Perhaps you would be willing to consider volunteering yourself? There’s a process to go through, but it isn’t difficult. Here’s the link. Think about it, do it for the first time, then do it again and again; then bring some co-workers, friends, or even, like we Maine photographers did, bring your competitors. There’s an unending number of meals to be prepared and hungry people to be fed and an ever-growing number of people in need. It’s a true win-win.
Authored by Russ
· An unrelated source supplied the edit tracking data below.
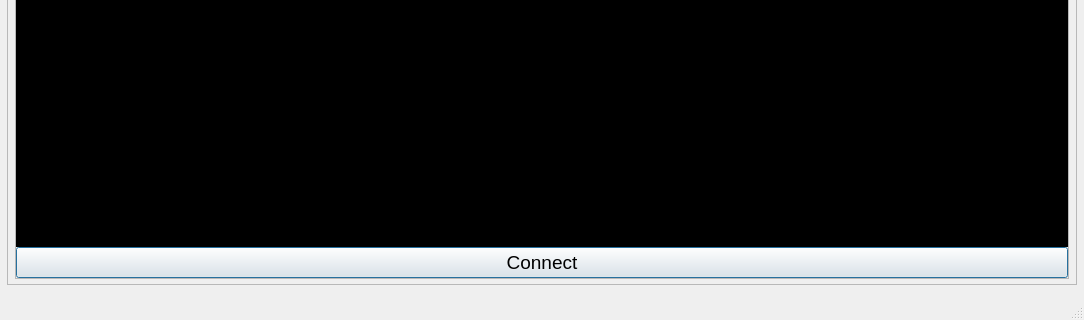
This is forms/MainWindow.ui in tlewiscpp/QSerialTerminal as Qt 5 draws it before an edit; both pictures show x 0 to 1084 and y 404 to 724 of the 1084 by 724 pixel window. The edited form follows.
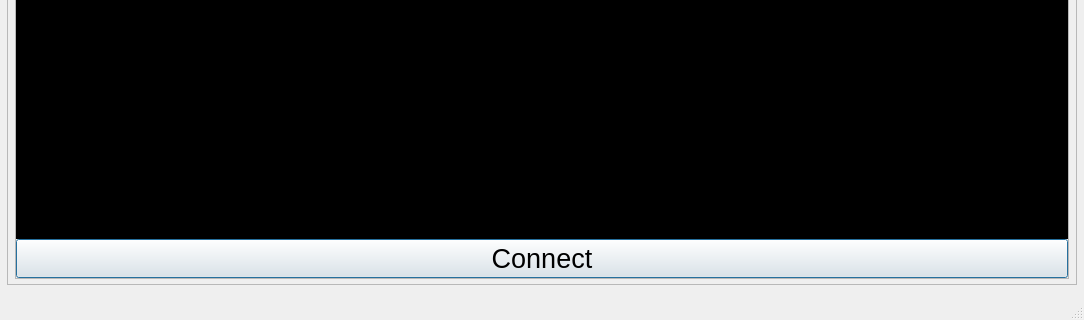
This is the edited form. Custom widgets are drawn as their Qt base class.

```diff
--- a/forms/MainWindow.ui
+++ b/forms/MainWindow.ui
@@ -104,7 +104,7 @@
             <x>0</x>
             <y>0</y>
             <width>1052</width>
-            <height>595</height>
+            <height>606</height>
            </rect>
           </property>
           <layout class="QGridLayout" name="scrollAreaGridLayout">
@@ -152,6 +152,11 @@
                <height>16777215</height>
               </size>
              </property>
+             <property name="font">
+              <font>
+               <pointsize>20</pointsize>
+              </font>
+             </property>
              <property name="toolTip">
               <string>&lt;html&gt;&lt;head/&gt;&lt;body&gt;&lt;p&gt;Select a serial port from the &amp;quot;port&amp;quot; menu above, then click this button to begin communicating with a serial device&lt;/p&gt;&lt;/body&gt;&lt;/html&gt;</string>
              </property>
```
Left out of the diff: 29 changed lines with no effect on the pictures.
Post script from the Business News Front: (Dated January 2015) Preble Street, a Portland-based social service agency, announced it earned the highest score of any charity in Maine in a 2014 fiscal-year analysis performed by Charity Navigator, a national evaluator of charities. The agency recorded an overall average of 99.17 points out of 100 to rank among the highest-scored nonprofits in the country.